1. Toy Story 3: $109 million in its first weekend at 4,028 theaters. $27,061 theater average. Domestic total: $109 million.
2. The Karate Kid (Sony): $29 million in its second weekend down 48% at 3,663 theaters. $7,917 theater average. Domestic total: $106.3 million.
3. The A-Team (Fox): $13.8 million in its second weekend down 46% at 3,544 theaters. $3,887 theater average. Domestic total: $49.8 million.
4. Get Him to the Greek (Universal): $6.1 million in its third weekend down 38% at 2,592 theaters. $2,360 theater average. Domestic total: $47.9 million.
5. Shrek Forever After (Paramount/DreamWorks Animation): $5.52 million in its fifth weekend down 65% at 3,207 theaters. $1,721 theater average. Domestic total: $223 million.
6. Prince of Persia (Disney): $5.3 million in its fourth weekend down 19% at 2,605 theaters. $2,024 theater average. Domestic total: $80.5 million.
7. Killers (Lionsgate): $5.1 million in its third weekend down 36% at 2,619 theaters. $1,946 theater average. Domestic total: $39.4 million.
8. Jonah Hex (Warner Bros.): $5.085 million in its first weekend at 2,825 theaters. $1,800 theater average. Domestic total: $5.085 million.
9. Iron Man 2 (Paramount): $2.675 million down 41% in its seventh weekend at 1,612 theaters. $1,659 theater average.

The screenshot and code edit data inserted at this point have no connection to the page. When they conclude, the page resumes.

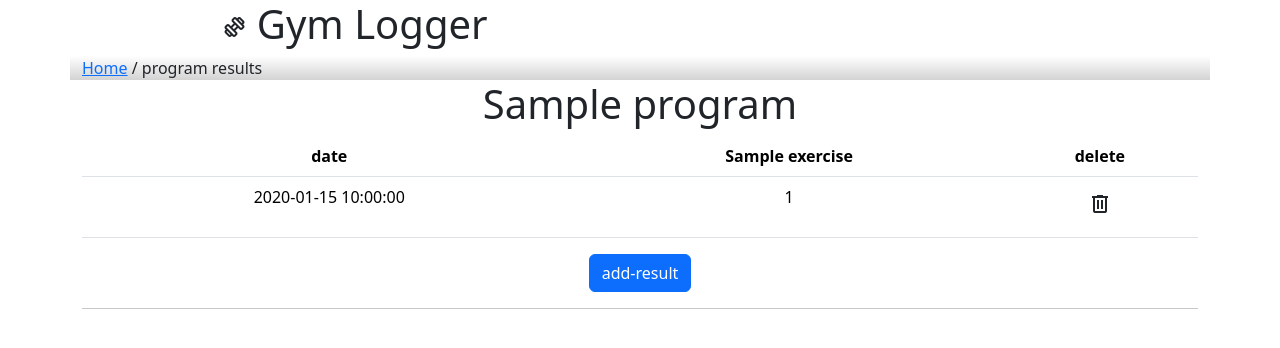
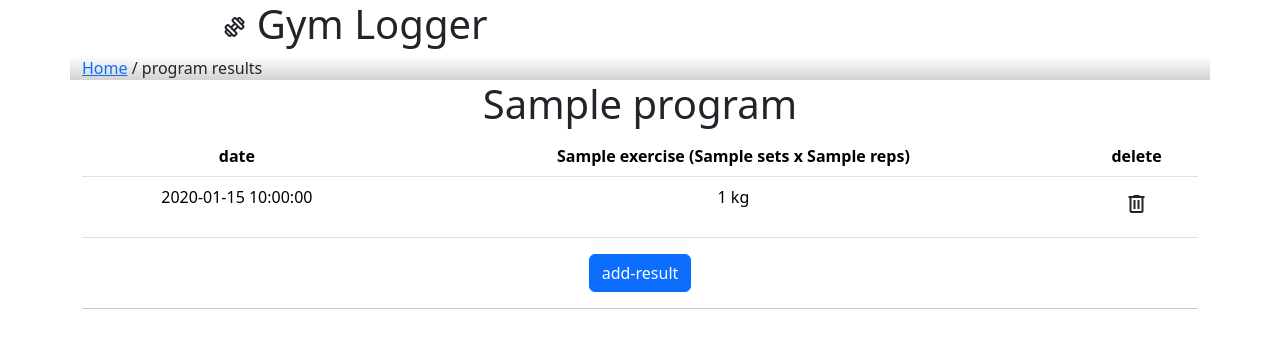
Before and after one commit to hurbios/gym-logger, a Flask app: template templates/results.html in a window 1280 px wide. Shown: the top 348 px of the page. Run offline with Flask 3, Linux system fonts and the light colour scheme; the template is opened without the code that fills it: most values are stand-ins (such as "Sample title", 1, 10 or a date in 2020).

Commit message:
Improve result reading and adding

```diff
--- a/templates/add-result.html
+++ b/templates/add-result.html
@@ -10,7 +10,7 @@
       <tr>
         <th scope="col">date</th>
         {% for exercise in exercises %}
-          <th scope="col">{{exercise.name}}</th>
+          <th scope="col">{{exercise.name}} ({{exercise.sets}} x {{exercise.reps}})</th>
         {% endfor %}
       </tr>
     </thead>
@@ -19,7 +19,7 @@
         <td scope="row"><input type="date" id="date" name="date" required></input></td>
         {% for exercise in exercises %}
           <td>
-            <input type="number" id="{{ exercise.id }}" name="{{ exercise.id }}" min="0" max="999"></input>
+            <input type="number" id="{{ exercise.id }}" name="{{ exercise.id }}" min="0" max="999"></input> kg
           </td>
         {% endfor %}
       </tr>
--- a/templates/results.html
+++ b/templates/results.html
@@ -30,7 +30,7 @@
     <tr>
       <th scope="col">date</th>
       {% for exercise in exercises %}
-        <th scope="col">{{exercise.name}}</th>
+        <th scope="col">{{exercise.name}} ({{exercise.sets}} x {{exercise.reps}})</th>
       {% endfor %}
       <th scope="col">delete</th>
     </tr>
@@ -40,7 +40,7 @@
     <tr>
       <td scope="row">{{results[resultset_id].date}}</td>
       {% for exercise in exercises %}
-        <td>{{ results[resultset_id].results[exercise.id] }}</td>
+        <td>{{ results[resultset_id].results[exercise.id] }} kg</td>
       {% endfor %}
       <td>
         <button onclick="onDeleteButtonClick({{ resultset_id }})" class="delete button btn">
```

Domestic total: $304 million.
10. Marmaduke (Fox): $2.65 million down 56% in its third weekend at 2,495 theaters. $1,062 theater average. Domestic total: $27.9 million.